From Rushmore through his most recent Moonrise Kingdom, one knows when you are watching an Anderson film. The shot framing, the dialogue and that ensemble cast that he possesses that reminds us of an ever-expanding repertory theater company... it all screams “Wes Anderson.”
The Grand Budapest Hotel has all of those… and so much more.
Ralph Fiennes, new to the Anderson ensemble, stars as Gustav H. He is a legendary concierge at the titular establishment. His story is central to the film, but it expands much beyond that to cover fascism, romance, war, freedom, family infighting, mentorship, loyalty and delightful confections.
We don’t want to give away too much of the plot or even what it entails or how it is told, for fear of denying a viewer the utter joy that is the entire The Grand Budapest Hotel experience. But, there is a murder and Gustav H. is considered a suspect. The elderly woman who owned the hotel was mysteriously poisoned and her family suspects that Gustav did it. See, our world’s best concierge has an affinity for rich older ladies and they quite enjoy him as well.
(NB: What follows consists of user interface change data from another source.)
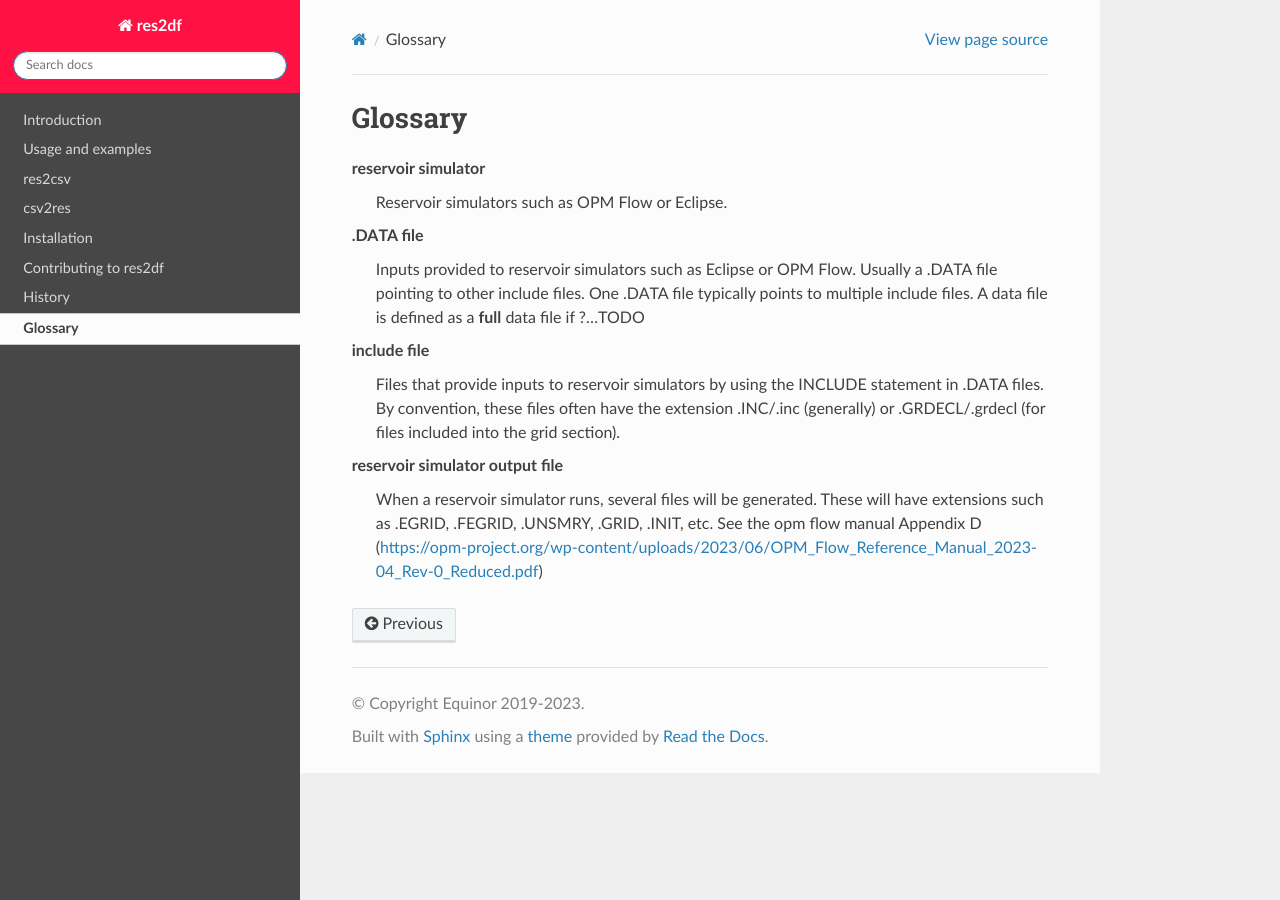
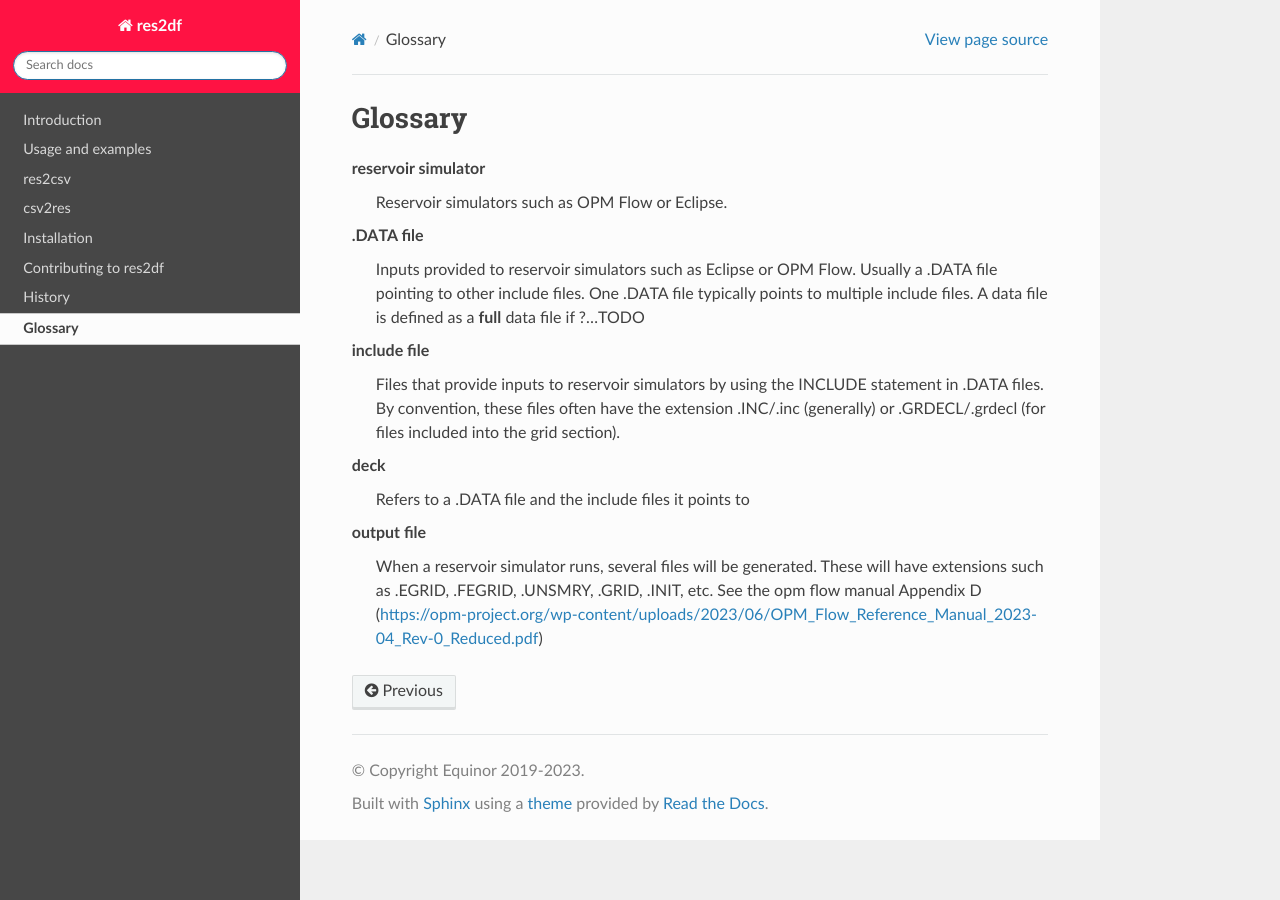
Before and after one commit to equinor/res2df, a Sphinx documentation site: the page built from docs/glossary.rst, in a window 1280 px wide. Built offline with Sphinx 7.4.7 and the Read the Docs theme 2.0.0, drawn with Linux system fonts in a browser that asks for light colours; pages that are not in the unit, such as notebooks, are missing from menus; the version number could not be read and is left out.

Commit message:
Describe deck in glossary

```diff
--- a/docs/glossary.rst
+++ b/docs/glossary.rst
@@ -17,7 +17,10 @@ Glossary
         in .DATA files. By convention, these files often have the extension .INC/.inc
         (generally) or .GRDECL/.grdecl (for files included into the grid section).
 
-    reservoir simulator output file
+    deck
+        Refers to a .DATA file and the include files it points to
+
+    output file
         When a reservoir simulator runs, several files will be generated.
         These will have extensions such as .EGRID, .FEGRID, .UNSMRY, .GRID, .INIT, etc.
         See the opm flow manual Appendix D (https://opm-project.org/wp-content/uploads/2023/06/OPM_Flow_Reference_Manual_2023-04_Rev-0_Reduced.pdf)
```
There is also an absolute charm to this picture that arises from a mentorship between Gustav and a lobby boy, played by Tony Revolori… who is a revelation. The mentor takes the mentee under his wing and teaches him everything about pleasing the high-end clientele that frequent their hotel. It is charming to witness as the mentorship evolves over the years into a dear friendship, one that will be challenged not only by the murder charge, but also the winds of World War II that are knocking on Europe’s door.
Anderson's regular performers astound in their roles, from Jeff Goldblum and Edward Norton to Bill Murray and Jason Schwartzman. And as can be seen in The Grand Budapest Hotel trailer, the supremacy of the cast does not stop there. Just a sampling: Jude Law, Harvey Keitel, Willem Dafoe, Tom Wilkinson, Owen Wilson, F. Murray Abraham and Adrien Brody!
The screenplay by Anderson -- based on a story by the helmer and Hugo Guinness -- is nothing short of art. The wordplay between the characters is like watching a ballerina move effortlessly across a stage. It is powerful, whimsical and completely delightful from beginning to end. And the auteur’s direction has only gotten tighter, fiercer and frankly funnier. The Grand Budapest Hotel is not short on humor. In fact, it lies around every plot turn.
But, the star of the film has to be the production design. It is like watching the most extraordinarily crafted wedding cake with colors that subtly pop, lush backgrounds and scenery that explode with the minutest of details. Our The Grand Budapest Hotel cannot recommend enough checking in to Anderson’s latest.
It is, in fact, one of our 11 films that could win the 2015 Oscar Best Picture!
If you are new to the world of Anderson, we recommend that you watch Rushmore online and welcome the brilliance!